■ Action item ■
Single out the lines of the material that contain "default" and copy them.

■ Source records ■
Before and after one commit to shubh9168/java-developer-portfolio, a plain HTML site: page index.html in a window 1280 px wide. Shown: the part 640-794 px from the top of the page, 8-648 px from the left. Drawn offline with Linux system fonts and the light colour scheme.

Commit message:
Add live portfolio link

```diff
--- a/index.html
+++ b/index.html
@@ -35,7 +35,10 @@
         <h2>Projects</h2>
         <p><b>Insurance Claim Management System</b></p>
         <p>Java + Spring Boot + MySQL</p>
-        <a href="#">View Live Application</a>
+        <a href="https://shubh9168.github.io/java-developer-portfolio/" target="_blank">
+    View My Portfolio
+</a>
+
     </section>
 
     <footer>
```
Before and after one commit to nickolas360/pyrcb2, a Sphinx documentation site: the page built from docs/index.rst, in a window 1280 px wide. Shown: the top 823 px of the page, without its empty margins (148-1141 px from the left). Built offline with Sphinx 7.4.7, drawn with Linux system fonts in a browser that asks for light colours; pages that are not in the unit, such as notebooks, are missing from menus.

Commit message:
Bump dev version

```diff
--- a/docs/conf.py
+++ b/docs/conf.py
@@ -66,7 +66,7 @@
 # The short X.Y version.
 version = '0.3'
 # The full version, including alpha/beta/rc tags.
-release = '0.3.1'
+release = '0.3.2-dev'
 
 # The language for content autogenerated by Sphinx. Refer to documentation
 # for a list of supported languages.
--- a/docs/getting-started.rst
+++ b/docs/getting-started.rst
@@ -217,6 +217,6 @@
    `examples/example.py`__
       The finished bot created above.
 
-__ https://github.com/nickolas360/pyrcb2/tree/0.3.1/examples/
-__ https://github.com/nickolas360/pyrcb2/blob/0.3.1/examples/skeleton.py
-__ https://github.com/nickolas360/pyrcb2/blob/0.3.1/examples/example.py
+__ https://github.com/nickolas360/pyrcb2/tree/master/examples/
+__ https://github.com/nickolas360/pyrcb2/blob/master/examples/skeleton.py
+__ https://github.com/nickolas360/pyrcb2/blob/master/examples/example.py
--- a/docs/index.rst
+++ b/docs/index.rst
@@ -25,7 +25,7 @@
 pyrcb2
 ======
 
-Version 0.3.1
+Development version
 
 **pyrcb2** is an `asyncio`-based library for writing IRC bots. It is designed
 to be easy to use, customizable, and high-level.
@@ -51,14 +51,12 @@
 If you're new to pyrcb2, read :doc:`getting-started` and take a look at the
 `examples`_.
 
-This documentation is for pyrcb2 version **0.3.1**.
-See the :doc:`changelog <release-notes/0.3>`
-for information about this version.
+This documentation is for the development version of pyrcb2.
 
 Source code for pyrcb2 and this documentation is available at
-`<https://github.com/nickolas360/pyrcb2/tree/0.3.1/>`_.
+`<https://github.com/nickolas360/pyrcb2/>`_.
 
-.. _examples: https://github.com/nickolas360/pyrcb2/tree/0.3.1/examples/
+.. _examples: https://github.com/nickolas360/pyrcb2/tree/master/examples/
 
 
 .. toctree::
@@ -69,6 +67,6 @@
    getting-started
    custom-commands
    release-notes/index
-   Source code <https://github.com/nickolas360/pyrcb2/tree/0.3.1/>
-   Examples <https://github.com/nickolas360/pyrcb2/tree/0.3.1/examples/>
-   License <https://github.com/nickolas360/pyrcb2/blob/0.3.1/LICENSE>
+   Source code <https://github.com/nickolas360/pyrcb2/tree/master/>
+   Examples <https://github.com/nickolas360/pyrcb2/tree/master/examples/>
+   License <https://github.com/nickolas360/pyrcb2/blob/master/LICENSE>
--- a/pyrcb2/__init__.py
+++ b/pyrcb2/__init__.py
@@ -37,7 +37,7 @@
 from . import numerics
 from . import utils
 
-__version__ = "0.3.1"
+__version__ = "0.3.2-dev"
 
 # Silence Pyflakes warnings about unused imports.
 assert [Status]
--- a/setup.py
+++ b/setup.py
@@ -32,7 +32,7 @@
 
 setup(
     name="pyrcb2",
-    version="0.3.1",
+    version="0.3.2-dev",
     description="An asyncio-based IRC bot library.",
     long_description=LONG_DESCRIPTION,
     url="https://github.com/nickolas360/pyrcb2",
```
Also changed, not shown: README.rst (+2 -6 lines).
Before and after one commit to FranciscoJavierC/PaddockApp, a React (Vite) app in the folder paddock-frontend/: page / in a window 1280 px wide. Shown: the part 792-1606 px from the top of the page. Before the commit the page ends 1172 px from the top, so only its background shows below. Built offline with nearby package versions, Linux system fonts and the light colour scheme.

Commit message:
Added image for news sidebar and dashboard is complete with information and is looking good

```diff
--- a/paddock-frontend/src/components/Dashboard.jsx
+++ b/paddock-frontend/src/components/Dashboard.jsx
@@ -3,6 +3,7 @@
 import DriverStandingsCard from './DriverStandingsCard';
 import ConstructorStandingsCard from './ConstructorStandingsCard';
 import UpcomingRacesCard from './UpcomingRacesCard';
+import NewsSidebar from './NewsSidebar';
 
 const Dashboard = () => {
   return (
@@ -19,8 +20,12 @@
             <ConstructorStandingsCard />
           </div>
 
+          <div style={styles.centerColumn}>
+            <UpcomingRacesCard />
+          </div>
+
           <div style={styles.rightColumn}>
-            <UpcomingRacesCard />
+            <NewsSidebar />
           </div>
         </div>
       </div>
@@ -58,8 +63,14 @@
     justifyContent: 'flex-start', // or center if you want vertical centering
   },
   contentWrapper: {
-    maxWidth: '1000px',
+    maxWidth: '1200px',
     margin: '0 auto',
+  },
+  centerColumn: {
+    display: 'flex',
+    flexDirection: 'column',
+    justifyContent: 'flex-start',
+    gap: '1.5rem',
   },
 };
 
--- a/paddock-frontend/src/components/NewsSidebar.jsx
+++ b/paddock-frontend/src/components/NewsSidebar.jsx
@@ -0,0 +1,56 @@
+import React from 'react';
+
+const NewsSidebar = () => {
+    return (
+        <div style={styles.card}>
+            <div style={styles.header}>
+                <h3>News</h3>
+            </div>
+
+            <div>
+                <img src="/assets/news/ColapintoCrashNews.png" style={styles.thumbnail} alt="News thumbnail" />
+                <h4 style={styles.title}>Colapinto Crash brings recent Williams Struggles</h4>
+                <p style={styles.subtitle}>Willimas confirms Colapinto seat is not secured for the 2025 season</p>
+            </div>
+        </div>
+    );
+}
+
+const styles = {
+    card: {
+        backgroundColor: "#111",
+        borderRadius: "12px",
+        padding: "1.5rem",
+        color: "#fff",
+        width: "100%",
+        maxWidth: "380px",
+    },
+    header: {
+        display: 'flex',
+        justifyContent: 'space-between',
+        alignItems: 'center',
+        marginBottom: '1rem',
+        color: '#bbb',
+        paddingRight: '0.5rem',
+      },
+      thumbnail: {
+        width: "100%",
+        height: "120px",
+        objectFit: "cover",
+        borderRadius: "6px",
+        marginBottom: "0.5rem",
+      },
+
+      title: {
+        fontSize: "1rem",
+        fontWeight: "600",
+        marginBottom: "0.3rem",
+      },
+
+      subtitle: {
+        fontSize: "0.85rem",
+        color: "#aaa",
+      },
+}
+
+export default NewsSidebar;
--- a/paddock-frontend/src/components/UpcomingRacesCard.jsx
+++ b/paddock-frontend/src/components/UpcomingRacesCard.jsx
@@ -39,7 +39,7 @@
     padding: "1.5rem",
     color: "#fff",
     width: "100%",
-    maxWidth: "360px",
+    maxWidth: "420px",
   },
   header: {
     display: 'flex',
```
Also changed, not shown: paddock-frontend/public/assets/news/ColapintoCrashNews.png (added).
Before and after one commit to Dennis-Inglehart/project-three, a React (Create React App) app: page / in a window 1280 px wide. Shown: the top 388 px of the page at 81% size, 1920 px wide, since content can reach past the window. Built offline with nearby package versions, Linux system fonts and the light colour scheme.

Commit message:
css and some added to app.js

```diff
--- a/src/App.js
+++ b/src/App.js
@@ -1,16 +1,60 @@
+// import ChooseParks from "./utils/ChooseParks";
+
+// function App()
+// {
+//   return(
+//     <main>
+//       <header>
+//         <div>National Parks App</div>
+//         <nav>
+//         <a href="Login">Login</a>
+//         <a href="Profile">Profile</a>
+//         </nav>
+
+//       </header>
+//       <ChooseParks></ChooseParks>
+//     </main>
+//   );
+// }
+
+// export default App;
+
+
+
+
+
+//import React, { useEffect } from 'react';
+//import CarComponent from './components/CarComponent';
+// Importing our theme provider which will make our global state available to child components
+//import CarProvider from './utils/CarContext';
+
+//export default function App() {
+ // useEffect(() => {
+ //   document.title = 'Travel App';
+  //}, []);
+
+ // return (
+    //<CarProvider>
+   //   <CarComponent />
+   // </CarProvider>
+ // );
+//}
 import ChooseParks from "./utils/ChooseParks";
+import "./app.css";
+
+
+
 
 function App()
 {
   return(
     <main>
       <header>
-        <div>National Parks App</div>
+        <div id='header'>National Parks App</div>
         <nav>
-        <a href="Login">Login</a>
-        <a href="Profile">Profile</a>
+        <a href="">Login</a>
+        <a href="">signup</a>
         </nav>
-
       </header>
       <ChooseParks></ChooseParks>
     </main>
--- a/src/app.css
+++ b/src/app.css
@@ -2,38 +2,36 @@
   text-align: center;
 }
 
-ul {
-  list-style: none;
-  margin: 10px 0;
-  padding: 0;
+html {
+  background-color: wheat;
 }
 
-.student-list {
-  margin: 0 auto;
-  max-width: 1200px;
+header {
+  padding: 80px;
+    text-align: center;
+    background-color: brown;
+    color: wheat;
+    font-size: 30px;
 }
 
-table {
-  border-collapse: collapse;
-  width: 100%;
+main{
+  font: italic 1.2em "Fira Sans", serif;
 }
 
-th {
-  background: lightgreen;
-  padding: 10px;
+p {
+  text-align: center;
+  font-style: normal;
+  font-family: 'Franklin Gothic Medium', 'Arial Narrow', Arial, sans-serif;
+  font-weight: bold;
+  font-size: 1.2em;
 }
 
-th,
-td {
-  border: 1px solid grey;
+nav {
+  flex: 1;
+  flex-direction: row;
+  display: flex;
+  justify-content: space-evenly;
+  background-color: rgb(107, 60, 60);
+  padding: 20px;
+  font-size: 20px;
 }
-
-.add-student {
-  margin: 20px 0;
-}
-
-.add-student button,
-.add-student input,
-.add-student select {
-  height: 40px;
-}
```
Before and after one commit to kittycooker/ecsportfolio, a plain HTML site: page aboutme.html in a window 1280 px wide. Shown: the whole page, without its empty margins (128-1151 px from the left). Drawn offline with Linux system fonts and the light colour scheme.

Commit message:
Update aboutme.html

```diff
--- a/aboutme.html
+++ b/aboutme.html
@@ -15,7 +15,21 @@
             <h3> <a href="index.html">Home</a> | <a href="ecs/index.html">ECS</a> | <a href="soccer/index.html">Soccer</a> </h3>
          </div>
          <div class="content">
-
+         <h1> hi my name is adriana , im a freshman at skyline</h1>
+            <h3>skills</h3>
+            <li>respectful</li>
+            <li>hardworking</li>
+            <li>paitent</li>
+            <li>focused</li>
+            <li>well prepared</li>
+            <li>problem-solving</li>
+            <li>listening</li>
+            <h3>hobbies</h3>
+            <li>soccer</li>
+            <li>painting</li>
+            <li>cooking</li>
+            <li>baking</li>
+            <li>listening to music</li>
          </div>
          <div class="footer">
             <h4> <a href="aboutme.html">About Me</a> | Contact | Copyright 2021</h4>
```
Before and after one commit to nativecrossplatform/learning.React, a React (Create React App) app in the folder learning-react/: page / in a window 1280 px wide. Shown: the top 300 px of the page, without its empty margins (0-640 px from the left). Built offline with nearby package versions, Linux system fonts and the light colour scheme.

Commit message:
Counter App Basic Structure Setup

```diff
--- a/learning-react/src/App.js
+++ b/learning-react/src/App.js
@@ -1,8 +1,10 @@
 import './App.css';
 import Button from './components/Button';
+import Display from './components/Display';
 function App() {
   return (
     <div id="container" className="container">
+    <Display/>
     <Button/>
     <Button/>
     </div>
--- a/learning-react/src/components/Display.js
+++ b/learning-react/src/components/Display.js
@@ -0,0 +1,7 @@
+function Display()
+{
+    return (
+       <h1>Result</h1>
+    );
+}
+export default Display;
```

■ Expected answer ■
+export default NewsSidebar;
+// export default App;
+//export default function App() {
+export default Display;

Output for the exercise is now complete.